A recent article in Forbes had above title (but without the bit we added in parentheses), so naturally it piqued my interest which is what such provocative titles are designed for.
I often find in articles which take an extreme position on a particular topic or organisational practice, it is because the author has had a poor experience; that appears true here too.
Their experience of 360 feedback was where it’s use was for performance review and promoting people; whilst 360 feedback can inform these processes, such purposes can lead to abuse of something primarily designed to raise an individual’s self-awareness and assist in their personal development.
It isn’t really suited to evaluate or pass a verdict; as well as creating anxiety in the recipient, the feedback provided by respondents often misses the mark as they are more concerned of the consequences for the individual, as opposed to writing good quality feedback which is genuinely helpful.
If we want 360 degree feedback to benefit both organisations and individuals, we have to stay true to the purpose it was designed for; it’s no use saying the hammer we have is bad at banging screws into the wall!
Where I do find myself in agreement with the article, is where it broadens out it’s perspective to the concept of building trust and relationships in an organisation – the author argues that with high trust and good quality relationships, we can talk to each other, offer feedback, give context, etc – we don’t need to wait a year to give feedback in a 360 feedback programme.
This is true and desirable, but these wishes, and a having structured 360 process, are not mutually exclusive – good quality written feedback, brought together into one report, and shared with the recipient during a face-to-face debrief where they can pause and reflect, is simply another means to the same admirable end.

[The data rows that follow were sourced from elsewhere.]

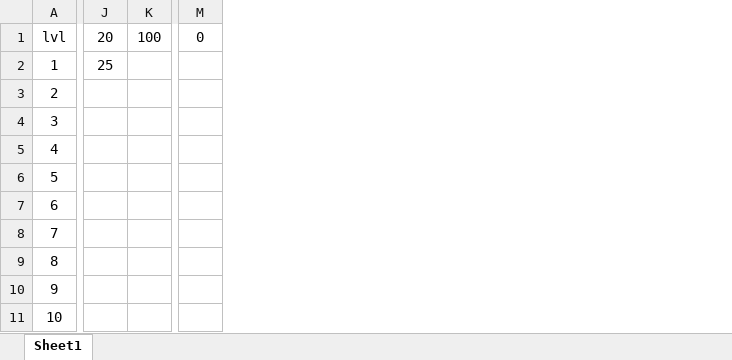
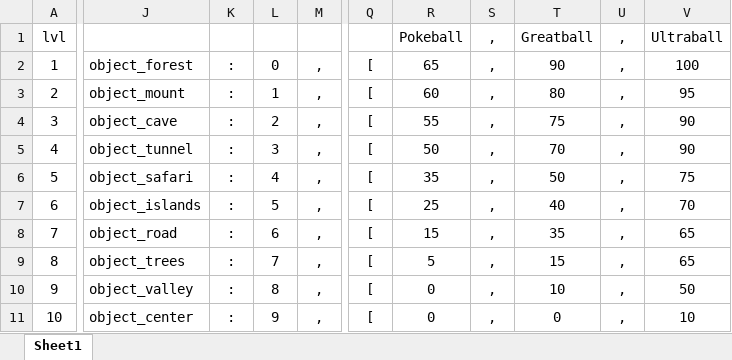
Before and after one commit to yurecouto/PyPokemon, an Excel workbook: list_maker_spreadsheet.xlsx, sheet Sheet1, drawn as a sheet; only a part is shown, gaps mark what is left out; values as stored, in another font and other column widths than the file's, no borders; removed rows and columns are numbered as before the commit, all else as after; the diff covers the shown part only; the diff names each change by its address in the sheet, - before the commit and + after, or states it on an @@ line.

```diff
--- a/list_maker_spreadsheet.xlsx (sheet Sheet1)
+++ b/list_maker_spreadsheet.xlsx (sheet Sheet1)
-column J, rows 1-2: 20 | 25
-column K, row 1: 100
+column J, rows 2-11: object_forest | object_mount | object_cave | object_tunnel | object_safari | object_islands | object_road | object_trees | object_valley | object_center
+column K, rows 2-11: all :
+column L, rows 2-11: 0 | 1 | 2 | 3 | 4 | 5 | 6 | 7 | 8 | 9
+column M, rows 2-11: all ,
-column M, row 1: 0
+column Q, rows 2-11: all [
+column R, rows 1-11: Pokeball | 65 | 60 | 55 | 50 | 35 | 25 | 15 | 5 | 0 | 0
+column S, rows 1-11: all ,
+column T, rows 1-11: Greatball | 90 | 80 | 75 | 70 | 50 | 40 | 35 | 15 | 10 | 0
+column U, rows 1-11: all ,
+column V, rows 1-11: Ultraball | 100 | 95 | 90 | 90 | 75 | 70 | 65 | 65 | 50 | 10
```
Also changed, not shown: 6 added columns elsewhere in this sheet, 7 other files.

No, I’m not going to actually tell you the content of my son’s school report! It was fine and other than him feeling it was ok to open it before sharing it with us the process was all good.

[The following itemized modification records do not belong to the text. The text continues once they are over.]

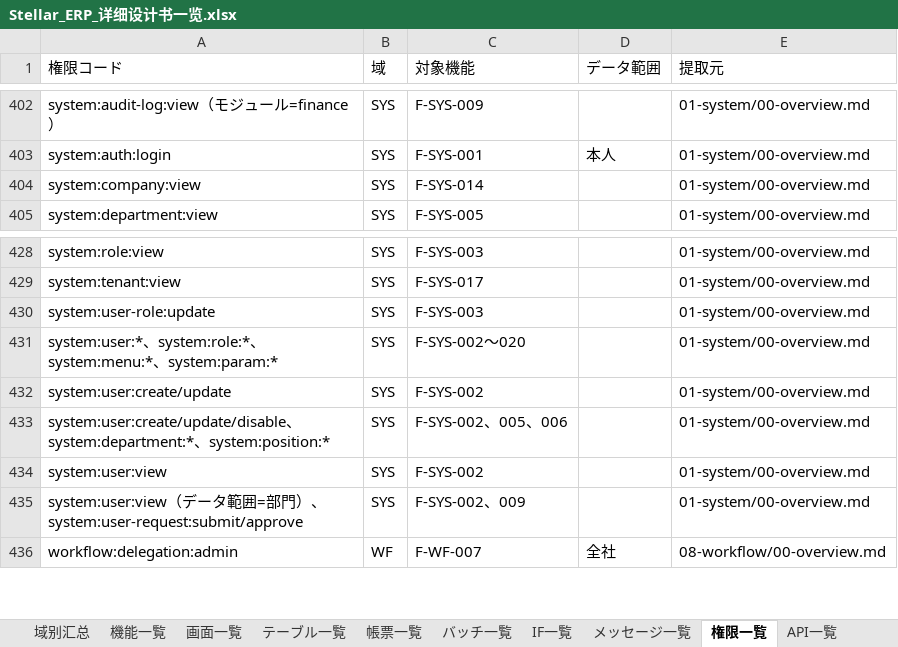
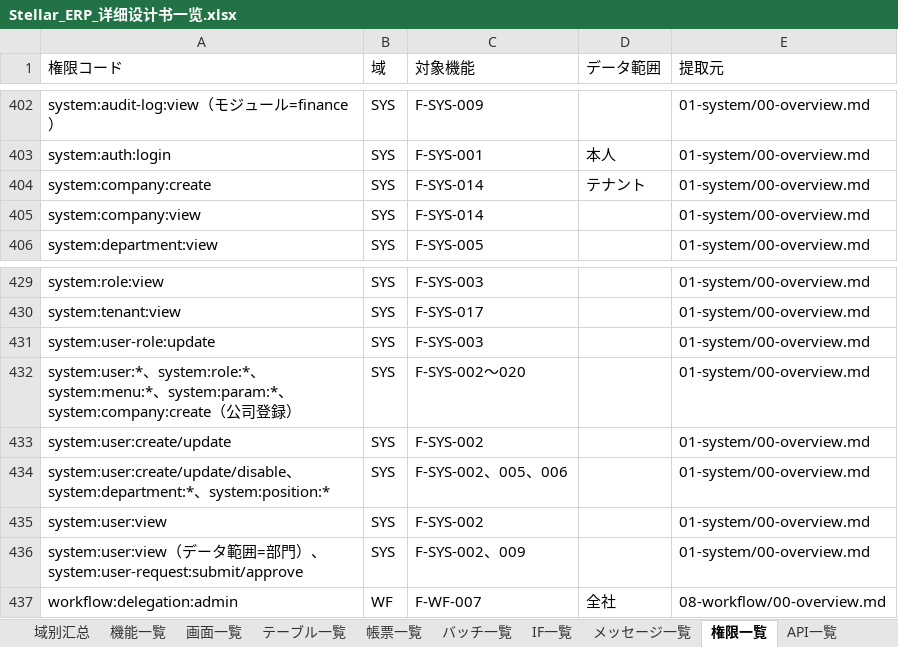
Before and after one commit to Akarin7784/stellar-erp, an Excel workbook: docs/design/20-matrix/Stellar_ERP_详细设计书一览.xlsx, sheet 権限一覧, drawn as a sheet; only a part is shown, gaps mark what is left out; values as stored, in another font and other column widths than the file's, no cell formats; addresses are those after the commit; the diff names each change by its address in the sheet, - before the commit and + after, or states it on an @@ line.

```diff
--- a/docs/design/20-matrix/Stellar_ERP_详细设计书一览.xlsx (sheet 権限一覧)
+++ b/docs/design/20-matrix/Stellar_ERP_详细设计书一览.xlsx (sheet 権限一覧)
+row 404: system:company:create | SYS | F-SYS-014 | テナント | 01-system/00-overview.md
-A432 (権限コード): …、system:param:*
+A432 (権限コード): …、system:param:*、system:company:create（公司登録）
```
Also changed, not shown: sheet API一覧, sheet メッセージ一覧, sheet 域别汇总, cell formats, 5 other files.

For those of you without children at school, school reports now contain a lot of numbers. After many years of confusion, my wife and I recently got the hang of whether a 4a was better than a 4b and then they changed the system to something called APS … no idea what it stands for. So, Euan (my son) has been targeted for the year with moving up at least 5 APS points in each subject.
So, let’s say in Maths he was 28 last year, then his target would be at least 33. And in this report we are told his current level – let’s say it is 32.

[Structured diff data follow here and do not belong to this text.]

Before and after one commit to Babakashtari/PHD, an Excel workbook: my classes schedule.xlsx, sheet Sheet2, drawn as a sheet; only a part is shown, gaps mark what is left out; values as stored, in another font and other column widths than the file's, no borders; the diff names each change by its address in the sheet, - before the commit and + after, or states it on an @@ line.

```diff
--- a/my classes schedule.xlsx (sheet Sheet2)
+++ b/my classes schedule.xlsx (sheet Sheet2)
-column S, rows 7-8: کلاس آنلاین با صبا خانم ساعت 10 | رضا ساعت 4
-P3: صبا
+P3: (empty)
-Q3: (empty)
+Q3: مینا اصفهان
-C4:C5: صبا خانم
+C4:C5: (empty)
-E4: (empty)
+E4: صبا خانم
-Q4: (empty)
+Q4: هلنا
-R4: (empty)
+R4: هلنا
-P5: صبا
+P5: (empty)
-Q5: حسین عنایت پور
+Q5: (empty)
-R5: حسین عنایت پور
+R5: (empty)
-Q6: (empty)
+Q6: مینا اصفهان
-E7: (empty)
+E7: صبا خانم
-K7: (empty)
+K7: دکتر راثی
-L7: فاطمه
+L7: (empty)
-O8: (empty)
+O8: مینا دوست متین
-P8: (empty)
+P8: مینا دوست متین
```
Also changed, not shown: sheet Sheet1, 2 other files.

And we get a grade for Effort and a grade for Organisation. No words.
We have a lot of data in the school report. We get 3 of these reports a year and we get one parents evening where we have 5 minute appointments with each of his teachers.
5 minutes after reading his report I could give you the gist of it but I couldn’t remember one number. I know roughly the grades for effort and organisation but couldn’t remember which ones applied to which subject. Its not that I don’t care it is that there was an overwhelming amount of data.
But I remember the conversations with most of the teachers (the ones I can’t remember are the ones where the teacher concentrated on the scores/grades and national averages for those scores) from his last parents evening two months ago.
If you ask most parents what they hope for for their children at school it is that they enjoy it. Yes, we hope our children do well and we support them in getting the best out of themselves but every parent went to school once and so all of us want to know “do they have friends, are they engaged, do they contribute, are they happy”. If a teacher told me “Euan is doing really well; he tries his hardest, works well with his school friends, and always engages with every lesson” then I can’t ask for much more. I can then review the data in that context and it could suggest to us areas he needs help with. But the data alone tells me very little.
What interested me most in our conversation with Euan is that he is engaged with the number. He wants to be a “33″. I do wonder whether the system is starting to train children (future employees) to go for the target rather than focus on the actions that lead to success.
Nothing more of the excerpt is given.